Work required
Copy each line of the listing below where the word "padding" turns up.

Record excerpts
********************
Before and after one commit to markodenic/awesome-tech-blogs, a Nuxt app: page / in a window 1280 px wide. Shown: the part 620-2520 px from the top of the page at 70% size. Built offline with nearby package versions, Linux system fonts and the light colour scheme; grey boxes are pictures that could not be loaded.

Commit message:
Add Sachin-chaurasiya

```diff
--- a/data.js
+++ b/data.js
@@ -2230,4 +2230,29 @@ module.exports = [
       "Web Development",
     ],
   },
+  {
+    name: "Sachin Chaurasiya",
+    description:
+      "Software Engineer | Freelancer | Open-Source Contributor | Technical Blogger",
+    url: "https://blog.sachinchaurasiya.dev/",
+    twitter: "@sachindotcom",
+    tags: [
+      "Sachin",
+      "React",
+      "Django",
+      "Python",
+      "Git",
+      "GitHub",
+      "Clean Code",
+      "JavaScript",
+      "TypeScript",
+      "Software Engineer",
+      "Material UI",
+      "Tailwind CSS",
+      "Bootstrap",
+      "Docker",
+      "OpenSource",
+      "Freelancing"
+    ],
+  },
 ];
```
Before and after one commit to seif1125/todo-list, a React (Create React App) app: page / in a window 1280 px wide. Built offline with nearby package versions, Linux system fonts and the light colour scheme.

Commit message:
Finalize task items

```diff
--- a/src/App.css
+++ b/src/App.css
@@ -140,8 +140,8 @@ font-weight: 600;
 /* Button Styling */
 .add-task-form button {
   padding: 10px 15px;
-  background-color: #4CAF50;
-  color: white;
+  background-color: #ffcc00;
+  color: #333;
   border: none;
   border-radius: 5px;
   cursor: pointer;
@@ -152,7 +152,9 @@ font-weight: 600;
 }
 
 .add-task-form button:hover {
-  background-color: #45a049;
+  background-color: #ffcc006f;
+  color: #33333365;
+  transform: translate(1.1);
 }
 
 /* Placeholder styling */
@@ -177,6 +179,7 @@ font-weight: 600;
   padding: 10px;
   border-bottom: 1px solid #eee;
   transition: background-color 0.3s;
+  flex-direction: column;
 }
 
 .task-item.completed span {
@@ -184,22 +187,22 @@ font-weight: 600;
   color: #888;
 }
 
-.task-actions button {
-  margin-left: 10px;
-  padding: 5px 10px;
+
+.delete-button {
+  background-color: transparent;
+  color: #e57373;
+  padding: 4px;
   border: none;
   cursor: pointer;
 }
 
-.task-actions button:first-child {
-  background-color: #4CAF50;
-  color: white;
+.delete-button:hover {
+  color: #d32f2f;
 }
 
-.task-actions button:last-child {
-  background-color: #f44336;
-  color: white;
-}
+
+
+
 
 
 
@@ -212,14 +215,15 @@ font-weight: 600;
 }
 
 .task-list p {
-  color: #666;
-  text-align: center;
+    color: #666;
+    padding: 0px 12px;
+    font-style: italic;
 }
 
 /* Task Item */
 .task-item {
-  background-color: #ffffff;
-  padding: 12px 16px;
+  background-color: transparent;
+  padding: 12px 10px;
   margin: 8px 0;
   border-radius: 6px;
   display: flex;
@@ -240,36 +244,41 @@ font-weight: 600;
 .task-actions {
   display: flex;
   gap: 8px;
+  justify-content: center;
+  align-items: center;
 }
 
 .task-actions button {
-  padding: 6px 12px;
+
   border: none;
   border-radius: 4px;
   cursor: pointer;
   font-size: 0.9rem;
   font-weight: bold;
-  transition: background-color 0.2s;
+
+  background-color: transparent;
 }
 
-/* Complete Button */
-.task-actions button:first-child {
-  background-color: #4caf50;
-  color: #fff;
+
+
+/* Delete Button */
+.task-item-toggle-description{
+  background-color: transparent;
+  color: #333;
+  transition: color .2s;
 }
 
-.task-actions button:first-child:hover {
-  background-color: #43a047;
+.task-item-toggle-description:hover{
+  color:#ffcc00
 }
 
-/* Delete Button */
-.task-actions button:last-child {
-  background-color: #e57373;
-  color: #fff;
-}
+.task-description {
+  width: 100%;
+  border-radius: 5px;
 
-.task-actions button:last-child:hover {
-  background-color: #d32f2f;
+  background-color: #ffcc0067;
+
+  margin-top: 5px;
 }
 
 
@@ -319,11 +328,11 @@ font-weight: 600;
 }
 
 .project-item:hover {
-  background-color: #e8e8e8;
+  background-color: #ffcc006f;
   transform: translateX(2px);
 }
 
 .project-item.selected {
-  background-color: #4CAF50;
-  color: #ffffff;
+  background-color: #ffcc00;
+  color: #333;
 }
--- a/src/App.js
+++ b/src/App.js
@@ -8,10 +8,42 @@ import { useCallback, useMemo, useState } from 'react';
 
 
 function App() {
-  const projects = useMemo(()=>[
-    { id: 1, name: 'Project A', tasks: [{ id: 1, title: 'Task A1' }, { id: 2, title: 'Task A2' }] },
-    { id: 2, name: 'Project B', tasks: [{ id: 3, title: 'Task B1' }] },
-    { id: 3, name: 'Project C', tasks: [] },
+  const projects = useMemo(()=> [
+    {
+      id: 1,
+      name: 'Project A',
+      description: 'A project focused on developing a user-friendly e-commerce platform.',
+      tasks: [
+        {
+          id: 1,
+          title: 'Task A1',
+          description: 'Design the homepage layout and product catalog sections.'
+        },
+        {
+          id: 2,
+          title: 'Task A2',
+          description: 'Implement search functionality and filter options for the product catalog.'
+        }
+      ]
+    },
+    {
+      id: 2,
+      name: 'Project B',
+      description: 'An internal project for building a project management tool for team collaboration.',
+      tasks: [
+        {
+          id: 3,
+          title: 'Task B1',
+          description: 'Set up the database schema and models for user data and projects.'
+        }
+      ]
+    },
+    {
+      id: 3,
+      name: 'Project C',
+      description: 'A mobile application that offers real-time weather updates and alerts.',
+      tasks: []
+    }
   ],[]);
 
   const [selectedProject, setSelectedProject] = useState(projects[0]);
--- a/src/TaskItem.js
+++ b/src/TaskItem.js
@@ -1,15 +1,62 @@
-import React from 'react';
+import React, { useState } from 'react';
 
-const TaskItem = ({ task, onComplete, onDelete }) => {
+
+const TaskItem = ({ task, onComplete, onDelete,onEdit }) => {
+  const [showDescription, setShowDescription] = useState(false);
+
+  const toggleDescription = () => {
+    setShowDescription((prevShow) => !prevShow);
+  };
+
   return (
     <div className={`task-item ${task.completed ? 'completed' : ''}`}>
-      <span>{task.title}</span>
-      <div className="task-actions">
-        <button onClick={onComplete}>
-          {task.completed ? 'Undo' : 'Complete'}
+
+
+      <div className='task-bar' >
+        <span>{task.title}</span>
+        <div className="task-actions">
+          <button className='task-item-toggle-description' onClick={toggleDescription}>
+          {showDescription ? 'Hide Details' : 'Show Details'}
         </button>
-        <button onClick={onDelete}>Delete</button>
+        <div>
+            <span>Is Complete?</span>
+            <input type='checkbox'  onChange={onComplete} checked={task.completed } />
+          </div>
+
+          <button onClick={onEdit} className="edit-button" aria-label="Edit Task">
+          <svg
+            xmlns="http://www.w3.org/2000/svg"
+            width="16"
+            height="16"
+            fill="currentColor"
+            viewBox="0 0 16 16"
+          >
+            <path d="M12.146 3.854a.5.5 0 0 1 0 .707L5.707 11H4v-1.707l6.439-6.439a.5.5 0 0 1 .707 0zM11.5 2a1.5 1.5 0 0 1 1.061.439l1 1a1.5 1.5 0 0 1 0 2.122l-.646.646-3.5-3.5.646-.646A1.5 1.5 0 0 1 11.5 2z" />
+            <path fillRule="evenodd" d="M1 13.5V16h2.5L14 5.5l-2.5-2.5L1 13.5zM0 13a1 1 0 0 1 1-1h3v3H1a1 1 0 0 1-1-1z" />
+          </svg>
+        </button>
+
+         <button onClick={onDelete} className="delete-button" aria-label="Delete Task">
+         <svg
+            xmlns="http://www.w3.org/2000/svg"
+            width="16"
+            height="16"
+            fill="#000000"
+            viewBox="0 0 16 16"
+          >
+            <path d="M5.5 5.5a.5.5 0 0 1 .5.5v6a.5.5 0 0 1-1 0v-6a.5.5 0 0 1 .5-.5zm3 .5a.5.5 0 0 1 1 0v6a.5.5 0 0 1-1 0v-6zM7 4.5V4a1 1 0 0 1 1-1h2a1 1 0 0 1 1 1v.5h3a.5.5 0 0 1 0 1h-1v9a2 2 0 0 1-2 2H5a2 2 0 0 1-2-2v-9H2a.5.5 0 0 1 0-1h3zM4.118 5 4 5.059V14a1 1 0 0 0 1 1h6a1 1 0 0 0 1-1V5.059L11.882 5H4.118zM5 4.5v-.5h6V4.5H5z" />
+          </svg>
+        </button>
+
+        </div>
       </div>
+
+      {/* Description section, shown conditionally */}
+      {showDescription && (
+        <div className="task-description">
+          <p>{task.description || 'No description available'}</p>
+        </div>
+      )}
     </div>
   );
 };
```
********************
Solution to the exercise
   padding: 10px 15px;
   padding: 10px;
-  padding: 5px 10px;
+  padding: 4px;
+    padding: 0px 12px;
-  padding: 12px 16px;
+  padding: 12px 10px;
-  padding: 6px 12px;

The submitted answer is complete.